(Before-and-after page screenshots)
+ + +

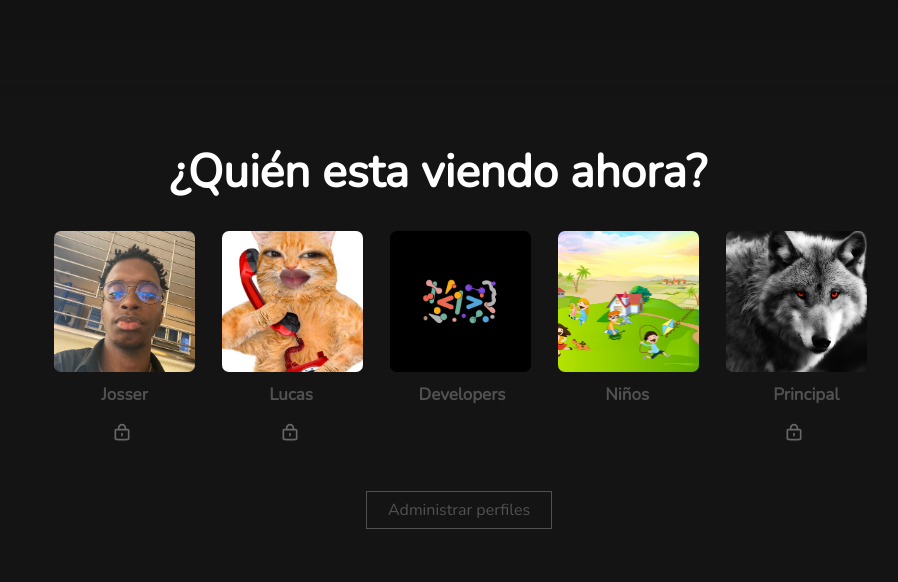
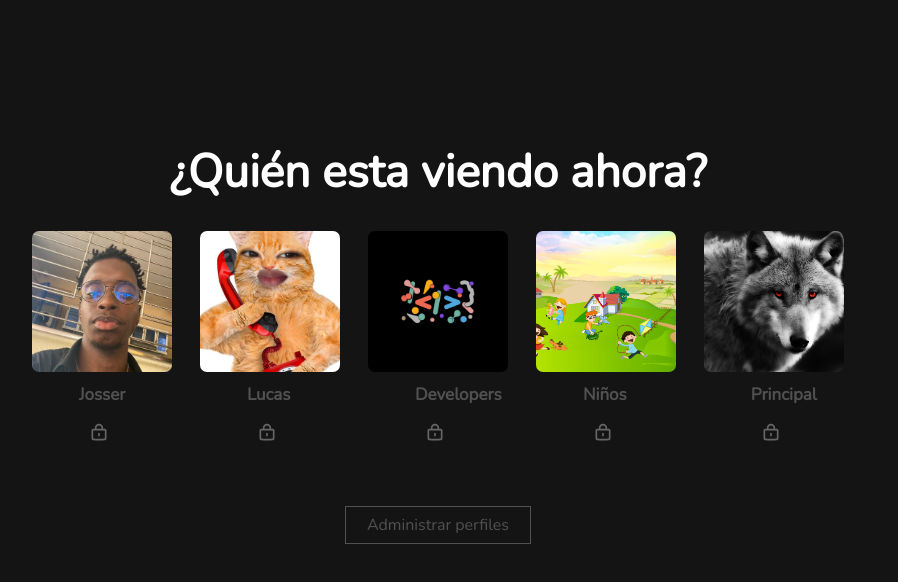
Before and after one commit to IngenieroJosser/projectPythonRio, a React (Vite) app: page /Profile in a window 1280 px wide. Shown: the top 582 px of the page, without its empty margins (202-1100 px from the left). Built offline with nearby package versions, Linux system fonts and the light colour scheme.

Commit message:
mejora en el componente de usuario

```diff
--- a/src/components/Account/UserProfile.jsx
+++ b/src/components/Account/UserProfile.jsx
@@ -1,7 +1,5 @@
-import React from 'react'
-
 import '../../scss/Account/_UserProfile.scss'
-
+import { useNavigate } from 'react-router-dom'
 import AccountJosser from '../../assets/img/AccountJosser.jpg'
 import AccountLucas from '../../assets/img/AccountLucas.jpg'
 import devAccount from '../../assets/img/devAccount.png'
@@ -9,57 +7,60 @@ import kidsAccount from '../../assets/img/kids.jpg'
 import wolfAccount from '../../assets/img/wolfAccount.jpg'
 
 const UserProfile = () => {
+
+    const navigate = useNavigate();
+    const handleClick = () => {
+        navigate('/Movies')
+    }
+
+    const Data = [
+        {
+            'id': 1,
+            'name': 'Josser',
+            'picture': AccountJosser,
+        },
+        {
+            'id': 2,
+            'name': 'Lucas',
+            'picture': AccountLucas,
+        },
+        {
+            'id': 3,
+            'name': 'Developers',
+            'picture': devAccount,
+        },
+        {
+            'id': 4,
+            'name': 'Niños',
+            'picture': kidsAccount,
+        },
+        {
+            'id': 5,
+            'name': 'Principal',
+            'picture': wolfAccount,
+        },
+    ]
+
     return (
         <>
             <section>
             <div className="list-Profile">
                 <h1>¿Quién esta viendo ahora?</h1>
-
                 <div className="Accounts">
-
-                    <div className="user">
-                        <a href="#">
-                            <img src={AccountJosser} alt="Cuenta de Josser" />
-                        </a>
-                        <span>Josser</span>
-                        <svg width="24" height="24" viewBox="0 0 24 24" fill="none" xmlns="http://www.w3.org/2000/svg" className="svg-icon svg-icon-profile-lock ltr-4z3qvp e1svuwfo1" data-name="Lock" aria-hidden="true"><path fillRule="evenodd" clipRule="evenodd" d="M7 6C7 3.23858 9.23858 1 12 1C14.7614 1 17 3.23858 17 6V7H19C20.1046 7 21 7.89543 21 9V18.6529C21 19.6274 20.2885 20.4855 19.2814 20.6076C18.0287 20.7593 15.492 21 12 21C8.50801 21 5.97128 20.7593 4.71855 20.6076C3.71153 20.4855 3 19.6274 3 18.6529V9C3 7.89543 3.89543 7 5 7H7V6ZM15 6V7H9V6C9 4.34315 10.3431 3 12 3C13.6569 3 15 4.34315 15 6ZM5 9V18.627C6.19927 18.7708 8.63769 19 12 19C15.3623 19 17.8007 18.7708 19 18.627V9H5ZM11 12V16H13V12H11Z" fill="#666666"></path></svg>
-                    </div>
-
-                    <div className="user">
-                        <a href="#">
-                            <img src={AccountLucas} alt="Cuenta de Josser" />
-                        </a>
-                        <span>Lucas</span>
-                        <svg width="24" height="24" viewBox="0 0 24 24" fill="none" xmlns="http://www.w3.org/2000/svg" className="svg-icon svg-icon-profile-lock ltr-4z3qvp e1svuwfo1" data-name="Lock" aria-hidden="true"><path fillRule="evenodd" clipRule="evenodd" d="M7 6C7 3.23858 9.23858 1 12 1C14.7614 1 17 3.23858 17 6V7H19C20.1046 7 21 7.89543 21 9V18.6529C21 19.6274 20.2885 20.4855 19.2814 20.6076C18.0287 20.7593 15.492 21 12 21C8.50801 21 5.97128 20.7593 4.71855 20.6076C3.71153 20.4855 3 19.6274 3 18.6529V9C3 7.89543 3.89543 7 5 7H7V6ZM15 6V7H9V6C9 4.34315 10.3431 3 12 3C13.6569 3 15 4.34315 15 6ZM5 9V18.627C6.19927 18.7708 8.63769 19 12 19C15.3623 19 17.8007 18.7708 19 18.627V9H5ZM11 12V16H13V12H11Z" fill="#666666"></path></svg>
-                    </div>
-
-                    <div className="user">
-                        <a href="#">
-                            <img src={devAccount} alt="Cuenta de Josser" />
-                        </a>
-                        <span className='dev'>Developers</span>
-                        {/* <svg className='candadoAccount3' width="24" height="24" viewBox="0 0 24 24" fill="none" xmlns="http://www.w3.org/2000/svg" className="svg-icon svg-icon-profile-lock ltr-4z3qvp e1svuwfo1" data-name="Lock" aria-hidden="true"><path fillRule="evenodd" clipRule="evenodd" d="M7 6C7 3.23858 9.23858 1 12 1C14.7614 1 17 3.23858 17 6V7H19C20.1046 7 21 7.89543 21 9V18.6529C21 19.6274 20.2885 20.4855 19.2814 20.6076C18.0287 20.7593 15.492 21 12 21C8.50801 21 5.97128 20.7593 4.71855 20.6076C3.71153 20.4855 3 19.6274 3 18.6529V9C3 7.89543 3.89543 7 5 7H7V6ZM15 6V7H9V6C9 4.34315 10.3431 3 12 3C13.6569 3 15 4.34315 15 6ZM5 9V18.627C6.19927 18.7708 8.63769 19 12 19C15.3623 19 17.8007 18.7708 19 18.627V9H5ZM11 12V16H13V12H11Z" fill="#666666"></path></svg> */}
-                    </div>
-
-                    <div className="user">
-                        <a href="#">
-                            <img src={kidsAccount} alt="Cuenta de Josser" />
-                        </a>
-                        <span>Niños</span>
-                        {/* <svg width="20" height="20" viewBox="0 0 24 24" fill="none" xmlns="http://www.w3.org/2000/svg" className="svg-icon svg-icon-profile-lock ltr-4z3qvp e1svuwfo1" data-name="Lock" aria-hidden="true"><path fillRule="evenodd" clipRule="evenodd" d="M7 6C7 3.23858 9.23858 1 12 1C14.7614 1 17 3.23858 17 6V7H19C20.1046 7 21 7.89543 21 9V18.6529C21 19.6274 20.2885 20.4855 19.2814 20.6076C18.0287 20.7593 15.492 21 12 21C8.50801 21 5.97128 20.7593 4.71855 20.6076C3.71153 20.4855 3 19.6274 3 18.6529V9C3 7.89543 3.89543 7 5 7H7V6ZM15 6V7H9V6C9 4.34315 10.3431 3 12 3C13.6569 3 15 4.34315 15 6ZM5 9V18.627C6.19927 18.7708 8.63769 19 12 19C15.3623 19 17.8007 18.7708 19 18.627V9H5ZM11 12V16H13V12H11Z" fill="#666666"></path></svg> */}
-                    </div>
-
-                    <div className="user">
-                        <a href="#">
-                            <img src={wolfAccount} alt="Cuenta de Josser" />
-                        </a>
-                        <span>Principal</span>
-                        <svg width="24" height="24" viewBox="0 0 24 24" fill="none" xmlns="http://www.w3.org/2000/svg" className="svg-icon svg-icon-profile-lock ltr-4z3qvp e1svuwfo1" data-name="Lock" aria-hidden="true"><path fillRule="evenodd" clipRule="evenodd" d="M7 6C7 3.23858 9.23858 1 12 1C14.7614 1 17 3.23858 17 6V7H19C20.1046 7 21 7.89543 21 9V18.6529C21 19.6274 20.2885 20.4855 19.2814 20.6076C18.0287 20.7593 15.492 21 12 21C8.50801 21 5.97128 20.7593 4.71855 20.6076C3.71153 20.4855 3 19.6274 3 18.6529V9C3 7.89543 3.89543 7 5 7H7V6ZM15 6V7H9V6C9 4.34315 10.3431 3 12 3C13.6569 3 15 4.34315 15 6ZM5 9V18.627C6.19927 18.7708 8.63769 19 12 19C15.3623 19 17.8007 18.7708 19 18.627V9H5ZM11 12V16H13V12H11Z" fill="#666666"></path></svg>
-                    </div>
+                    {Data.map(user => (
+                        <div key={user.id} className="user" onClick={handleClick}>
+                            <a href="#">
+                                <img src={user.picture} alt="Foto de la cuenta" />
+                            </a>
+                            <span>{user.name}</span>
+                            <svg width="24" height="24" viewBox="0 0 24 24" fill="none" xmlns="http://www.w3.org/2000/svg" className="svg-icon svg-icon-profile-lock ltr-4z3qvp e1svuwfo1" data-name="Lock" aria-hidden="true"><path fillRule="evenodd" clipRule="evenodd" d="M7 6C7 3.23858 9.23858 1 12 1C14.7614 1 17 3.23858 17 6V7H19C20.1046 7 21 7.89543 21 9V18.6529C21 19.6274 20.2885 20.4855 19.2814 20.6076C18.0287 20.7593 15.492 21 12 21C8.50801 21 5.97128 20.7593 4.71855 20.6076C3.71153 20.4855 3 19.6274 3 18.6529V9C3 7.89543 3.89543 7 5 7H7V6ZM15 6V7H9V6C9 4.34315 10.3431 3 12 3C13.6569 3 15 4.34315 15 6ZM5 9V18.627C6.19927 18.7708 8.63769 19 12 19C15.3623 19 17.8007 18.7708 19 18.627V9H5ZM11 12V16H13V12H11Z" fill="#666666"></path></svg>
+                        </div>
+                    ))}
                 </div>
             </div>
-
-            <a className='Admin-Perfile' href="#">Administrar perfiles</a>
+            <div className="admin-profile-container">
+                <a className='Admin-Perfile' href="#">Administrar perfiles</a>
+            </div>
         </section>
         </>
     )
--- /dev/null
+++ b/src/components/Movies/MovieSection.jsx
@@ -0,0 +1,9 @@
+const MovieSection = () => {
+  return (
+    <>
+    <h1>ESTAS LOGUEADO! :D</h1>
+    </>
+  )
+}
+
+export default MovieSection
--- a/src/css/index.css
+++ b/src/css/index.css
@@ -557,6 +557,7 @@ section {
   height: 100vh;
 }
 section .list-Profile {
+  background-color: #141414;
   width: 100%; /* Ancho deseado para el div */
   text-align: center; /* Alinea el contenido del div al centro */
   padding: 3em 0px; /* Espaciado interior opcional */
@@ -569,9 +570,17 @@ section .list-Profile h1 {
 }
 section .Accounts {
   display: flex;
-  gap: 1.7em;
-  margin-left: 16em;
+  gap: 6rem;
+  justify-content: center;
+  align-items: center;
+  flex-direction: column;
   margin-top: 2em;
+}
+@media screen and (min-width: 960px) {
+  section .Accounts {
+    flex-direction: row;
+    gap: 1.7em;
+  }
 }
 section .Accounts .user {
   cursor: pointer;
@@ -615,16 +624,22 @@ section .Accounts .dev {
   cursor: pointer;
 }
 section .Admin-Perfile {
-  position: absolute;
   border: 1px solid #515151;
   padding: 7px 21px;
   color: #515151;
-  margin-left: 35.5em;
-  margin-top: 4.1em;
 }
 section .Admin-Perfile:hover {
   border: 1px solid #fff;
   color: #fff;
 }
 
+.admin-profile-container {
+  padding-top: 5rem;
+  width: 100%;
+  display: flex;
+  justify-content: center;
+  align-items: center;
+  background-color: #141414;
+}
+
 /*# sourceMappingURL=index.css.map */
--- a/src/main.jsx
+++ b/src/main.jsx
@@ -7,6 +7,7 @@ import Signup from './components/registry/Signup';
 import PaymentPicker from './components/registry/PaymentPicker';
 import MainSection from './components/mainSection/MainSection';
 import UserProfile from './components/Account/UserProfile';
+import MovieSection from './components/Movies/MovieSection';
 
 import './css/index.css';
 
@@ -35,6 +36,10 @@ const router = createBrowserRouter([
     path: "/PaymentPicker",
     element: <PaymentPicker />,
   },
+  {
+    path: "/Movies",
+    element: <MovieSection />,
+  },
 ]);
 
 
--- a/src/scss/Account/_UserProfile.scss
+++ b/src/scss/Account/_UserProfile.scss
@@ -1,4 +1,5 @@
 @import '../config/config';
+@import '../mixins/responsive';
 
 section {
     background-color: $backgroun-User;
@@ -7,6 +8,7 @@ section {
     height: 100vh;
 
     .list-Profile {
+        background-color: $backgroun-User;
         width: 100%; /* Ancho deseado para el div */
         text-align: center; /* Alinea el contenido del div al centro */
         padding: 3em 0px; /* Espaciado interior opcional */
@@ -21,9 +23,15 @@ section {
 
     .Accounts {
         display: flex;
-        gap: 1.7em;
-        margin-left: 16em;
+        gap: 6rem;
+        justify-content: center;
+        align-items: center;
+        flex-direction: column;
         margin-top: 2em;
+        @include rwd(l) {
+            flex-direction: row;
+            gap: 1.7em;
+        }
 
         .user {
             cursor: pointer;
@@ -77,12 +85,9 @@ section {
     }
 
     .Admin-Perfile {
-        position: absolute;
         border: 1px solid $text-Account;
         padding: 7px 21px;
         color: $text-Account;
-        margin-left: 35.5em;
-        margin-top: 4.1em;
 
         &:hover {
             border: 1px solid #fff;
@@ -90,3 +95,12 @@ section {
         }
     }
 }
+
+.admin-profile-container {
+    padding-top: 5rem;
+    width: 100%;
+    display: flex;
+    justify-content: center;
+    align-items: center;
+    background-color: $backgroun-User;
+}
```
Also changed, not shown: 1 other file (tests, documents, lock files or other folders).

+ + +

> [Exercise description]: Looking at the data, how many lines hold the string "padding"? Reply with the number alone.

> [Completed task]: 6